August 30, 2006
Attention Equals A Bigger Brain
For the last few weeks I have been highlighting the power of attention to change your lives. For the skeptical I thought I would bring to your attention research done by Harvard, Yale and the Massachusetts Institute of Technology.
"People who meditate grow bigger brains than those who don't," the researchers conclude, and they have found the first evidence that "meditation can alter the physical structure of our brains. Certain parts of the brain showed increased thickness, especially in those areas that deal with attention and processing sensory data.
Now that is exactly what I have been detailing for the last month. Further, the good news for you older folks is that the brains of us elder statespeople show the most increase in size and implied capabilities when we utilize attention in the manner described in the article. The concept of neuroplasticity is key here because the study demonstrated that people who repeatedly used their minds in an attentive and focused way were the ones whose brain capacities increased the most: "In other words, the structure of an adult brain can change in response to repeated practice."
The way the study was set up was that they took 20 experienced meditators from all walks of life (not experts like Buddhist monks) and then they took about an equal number of non-meditators and they compared what happened when the two groups did their individual activities, i.e. the meditators meditated and the others simply spent the time in whatever way they wished.
Now there was no special ritual or chanting, but rather a simply Buddhist technique of mindfulness, as noted by the researchers: "The goal is to pay attention to sensory experience, rather than to your thoughts about the sensory experience," Lazar explains. "For example, if you suddenly hear a noise, you just listen to it rather than thinking about it. If your leg falls asleep, you just notice the physical sensations. If nothing is there, you pay attention to your breathing." Successful meditators get used to not thinking or elaborating things in their mind."

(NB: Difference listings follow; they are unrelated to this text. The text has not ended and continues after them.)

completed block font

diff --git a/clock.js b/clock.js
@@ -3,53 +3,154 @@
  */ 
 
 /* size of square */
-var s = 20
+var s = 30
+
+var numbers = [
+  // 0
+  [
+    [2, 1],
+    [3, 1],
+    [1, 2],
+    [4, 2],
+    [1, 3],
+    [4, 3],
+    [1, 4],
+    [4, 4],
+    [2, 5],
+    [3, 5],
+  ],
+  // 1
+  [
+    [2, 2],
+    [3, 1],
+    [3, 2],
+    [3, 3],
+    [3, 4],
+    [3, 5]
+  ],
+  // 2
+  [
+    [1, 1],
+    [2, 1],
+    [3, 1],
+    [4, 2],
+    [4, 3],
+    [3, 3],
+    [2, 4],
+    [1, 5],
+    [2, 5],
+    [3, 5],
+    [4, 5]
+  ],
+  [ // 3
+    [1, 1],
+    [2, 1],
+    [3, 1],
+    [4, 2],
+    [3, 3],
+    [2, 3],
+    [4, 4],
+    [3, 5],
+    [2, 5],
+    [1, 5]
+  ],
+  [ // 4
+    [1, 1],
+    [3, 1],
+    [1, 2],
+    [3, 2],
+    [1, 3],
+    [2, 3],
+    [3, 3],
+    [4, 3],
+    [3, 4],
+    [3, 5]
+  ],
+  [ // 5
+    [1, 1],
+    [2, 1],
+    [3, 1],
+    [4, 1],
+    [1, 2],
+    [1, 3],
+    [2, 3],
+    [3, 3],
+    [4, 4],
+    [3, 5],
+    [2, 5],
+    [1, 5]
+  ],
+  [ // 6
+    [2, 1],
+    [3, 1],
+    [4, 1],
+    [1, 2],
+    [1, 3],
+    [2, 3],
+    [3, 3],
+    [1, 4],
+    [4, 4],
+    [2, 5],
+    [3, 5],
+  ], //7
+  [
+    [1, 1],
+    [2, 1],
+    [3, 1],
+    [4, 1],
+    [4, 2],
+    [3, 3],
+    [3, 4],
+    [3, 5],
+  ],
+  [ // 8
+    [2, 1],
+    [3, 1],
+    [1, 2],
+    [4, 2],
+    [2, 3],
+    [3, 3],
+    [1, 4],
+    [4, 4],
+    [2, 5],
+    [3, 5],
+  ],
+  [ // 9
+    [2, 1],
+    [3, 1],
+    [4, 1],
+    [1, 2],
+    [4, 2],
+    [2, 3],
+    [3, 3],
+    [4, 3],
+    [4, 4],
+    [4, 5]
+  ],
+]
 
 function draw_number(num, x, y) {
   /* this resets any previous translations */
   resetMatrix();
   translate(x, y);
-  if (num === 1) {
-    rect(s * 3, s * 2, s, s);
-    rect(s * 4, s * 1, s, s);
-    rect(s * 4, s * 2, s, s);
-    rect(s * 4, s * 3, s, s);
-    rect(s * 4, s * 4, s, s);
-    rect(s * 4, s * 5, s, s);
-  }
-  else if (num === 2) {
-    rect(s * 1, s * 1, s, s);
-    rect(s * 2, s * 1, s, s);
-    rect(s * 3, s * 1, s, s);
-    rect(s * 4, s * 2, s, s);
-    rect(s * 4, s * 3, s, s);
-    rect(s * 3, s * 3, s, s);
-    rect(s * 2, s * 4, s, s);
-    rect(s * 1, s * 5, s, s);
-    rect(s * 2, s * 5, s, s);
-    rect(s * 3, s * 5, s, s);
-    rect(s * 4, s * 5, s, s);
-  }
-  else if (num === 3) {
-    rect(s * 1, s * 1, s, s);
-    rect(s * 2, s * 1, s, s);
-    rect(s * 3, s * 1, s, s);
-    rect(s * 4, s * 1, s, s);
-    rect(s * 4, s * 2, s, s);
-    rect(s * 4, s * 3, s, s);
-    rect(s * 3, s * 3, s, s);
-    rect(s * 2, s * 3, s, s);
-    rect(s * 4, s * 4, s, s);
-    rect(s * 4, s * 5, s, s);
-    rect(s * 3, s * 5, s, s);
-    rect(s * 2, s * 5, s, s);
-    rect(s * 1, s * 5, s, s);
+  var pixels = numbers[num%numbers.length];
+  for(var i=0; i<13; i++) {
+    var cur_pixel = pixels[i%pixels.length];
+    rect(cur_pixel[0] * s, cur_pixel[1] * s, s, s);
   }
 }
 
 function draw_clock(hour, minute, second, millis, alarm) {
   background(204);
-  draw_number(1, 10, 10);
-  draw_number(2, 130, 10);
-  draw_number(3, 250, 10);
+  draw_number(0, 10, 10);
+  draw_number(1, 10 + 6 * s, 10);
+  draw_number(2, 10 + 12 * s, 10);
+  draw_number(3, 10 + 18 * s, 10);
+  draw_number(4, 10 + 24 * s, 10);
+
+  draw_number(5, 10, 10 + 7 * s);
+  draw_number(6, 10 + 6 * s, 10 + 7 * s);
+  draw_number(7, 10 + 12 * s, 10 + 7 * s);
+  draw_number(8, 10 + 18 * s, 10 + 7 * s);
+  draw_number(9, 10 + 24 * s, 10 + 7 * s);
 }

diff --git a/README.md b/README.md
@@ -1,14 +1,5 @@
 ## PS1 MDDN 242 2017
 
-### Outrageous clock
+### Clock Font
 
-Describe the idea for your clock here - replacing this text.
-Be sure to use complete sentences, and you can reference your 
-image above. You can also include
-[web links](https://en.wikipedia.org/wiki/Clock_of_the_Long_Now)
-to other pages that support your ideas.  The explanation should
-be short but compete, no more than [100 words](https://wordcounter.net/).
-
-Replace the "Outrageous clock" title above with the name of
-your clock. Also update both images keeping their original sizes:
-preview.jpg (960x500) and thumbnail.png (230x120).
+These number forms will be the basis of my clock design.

The goal in this type of meditation is simply to allow yourself to be aware of yourself, your surroundings without becoming connected to anything that comes up in your mind, body and imagination while that is going on. You don't have to try to actively get rid of the thoughts and sensations, but simply be comfortable noticing that they are there without getting caught up in the content or context of their appearance. This is the simplest type of meditation, but as one of the chief meditators noted, it made a big difference in her life.
"Lazar took up meditation about 10 years ago and now practices insight meditation about three times a week. At first she was not sure it would work. But 'I have definitely experienced beneficial changes," she says. 'It reduces stress [and] increases my clarity of thought and my tolerance for staying focused in difficult situations.'"
With such evidence as this piling up on behalf of using your mind in a focused way on a regular basis, you would do well to consider learning how to practice meditation. There are groups all over the place, and indeed a Buddhist meditation group has appeared in my town of Hampton Bays. Try it out and let me know how it goes.
Frank Mosca Ph.D. is a licensed mental health counselor, life and marital coach with a practice in Hampton Bays and Garden City. Inquire about his putting minds in motion seminars at firstname.lastname@example.org.